(1867-1934) b. Richmond
Maggie Walker is perhaps best remembered as the nation's first female bank president. The bank grew out of a Broad Street department store, The Saint Luke Emporium, and her passionate and well-established commitment to social reform and economic opportunity and prosperity for blacks. From 1899 to 1934, Walker headed the Independent Order of Saint Luke, a fraternal organization. In 1901 she established a weekly newspaper, The Saint Luke Herald.

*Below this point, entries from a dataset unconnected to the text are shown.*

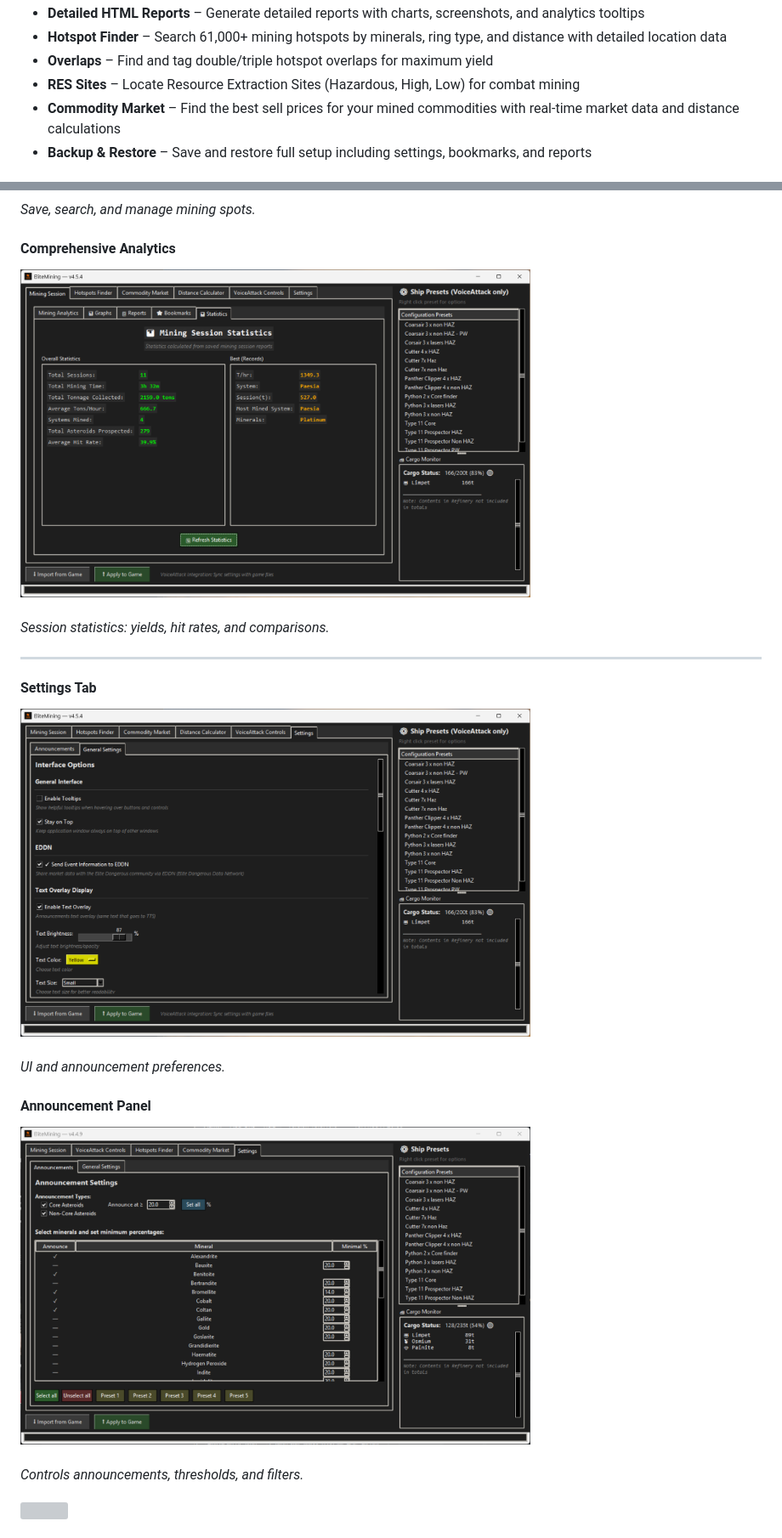
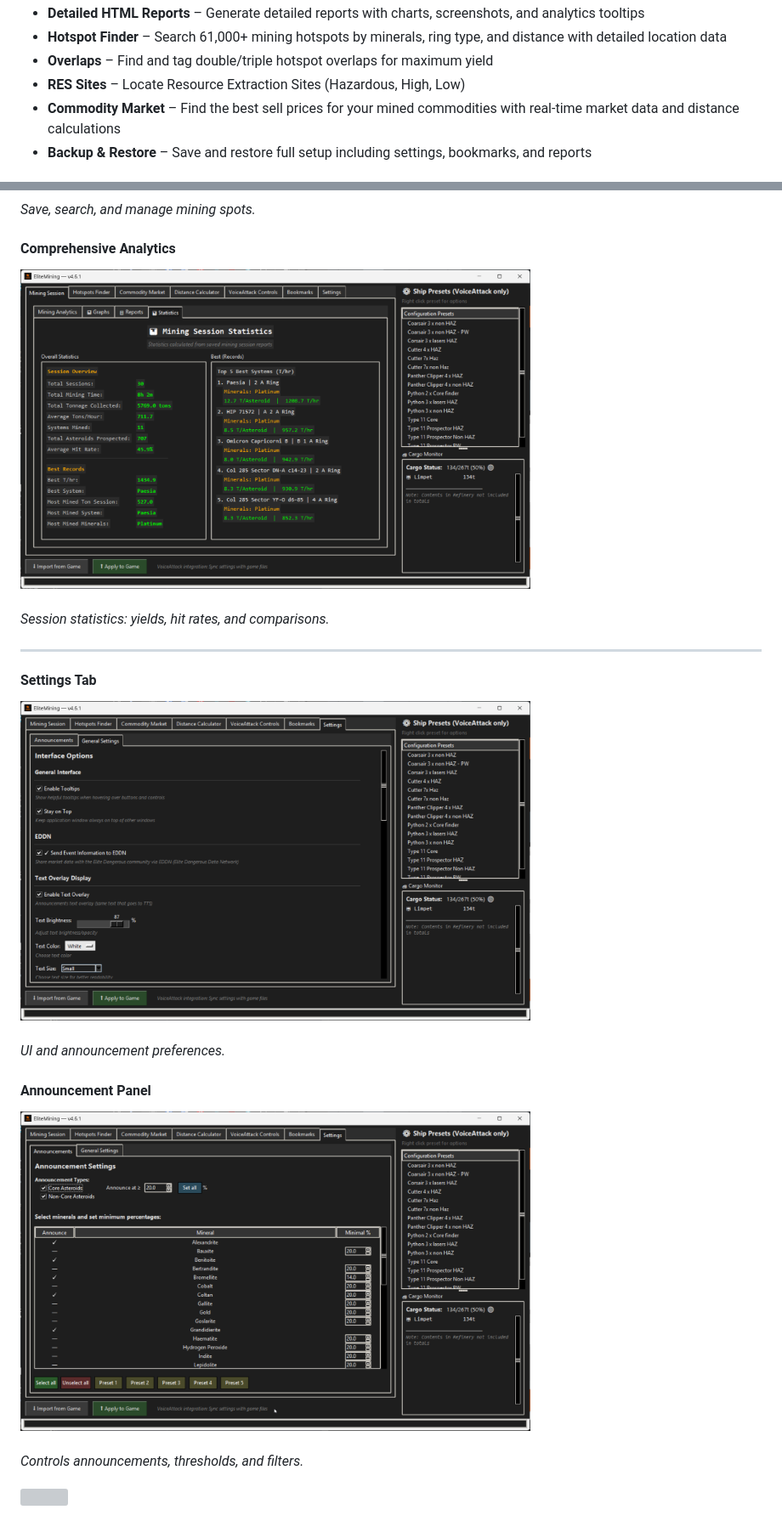
Before and after one commit to Viper-Dude/EliteMining, a Markdown page: README.md, 2 parts joined by grey strips. Shown at 85% size. Drawn GitHub-style; pictures changed too: Screenshot/configurator-options.png, Screenshot/mining-announcement.png, Screenshot/mining-session_statistic.png; grey boxes are pictures that could not be loaded.

Commit message:
README: Fix RES Sites wording, update screenshots

```diff
--- a/README.md
+++ b/README.md
@@ -49,7 +49,7 @@ Full-featured mining companion with GUI controls:
 - **Detailed HTML Reports** – Generate detailed reports with charts, screenshots, and analytics tooltips
 - **Hotspot Finder** – Search 61,000+ mining hotspots by minerals, ring type, and distance with detailed location data
 - **Overlaps** – Find and tag double/triple hotspot overlaps for maximum yield
-- **RES Sites** – Locate Resource Extraction Sites (Hazardous, High, Low) for combat mining
+- **RES Sites** – Locate Resource Extraction Sites (Hazardous, High, Low)
 - **Commodity Market** – Find the best sell prices for your mined commodities with real-time market data and distance calculations
 - **Backup & Restore** – Save and restore full setup including settings, bookmarks, and reports
 
```
Also changed, not shown: other parts of README.md (+1 -1 lines), Screenshot/commidity_marked.png, Screenshot/mining-reports.png.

The St. Luke Penny Savings Bank was opened in 1903. It was the forerunner of today's Consolidated Bank & Trust Company (the nation's oldest black-owned bank). Today, Walker's home on Leigh Street is operated as a museum by the U.S. National Park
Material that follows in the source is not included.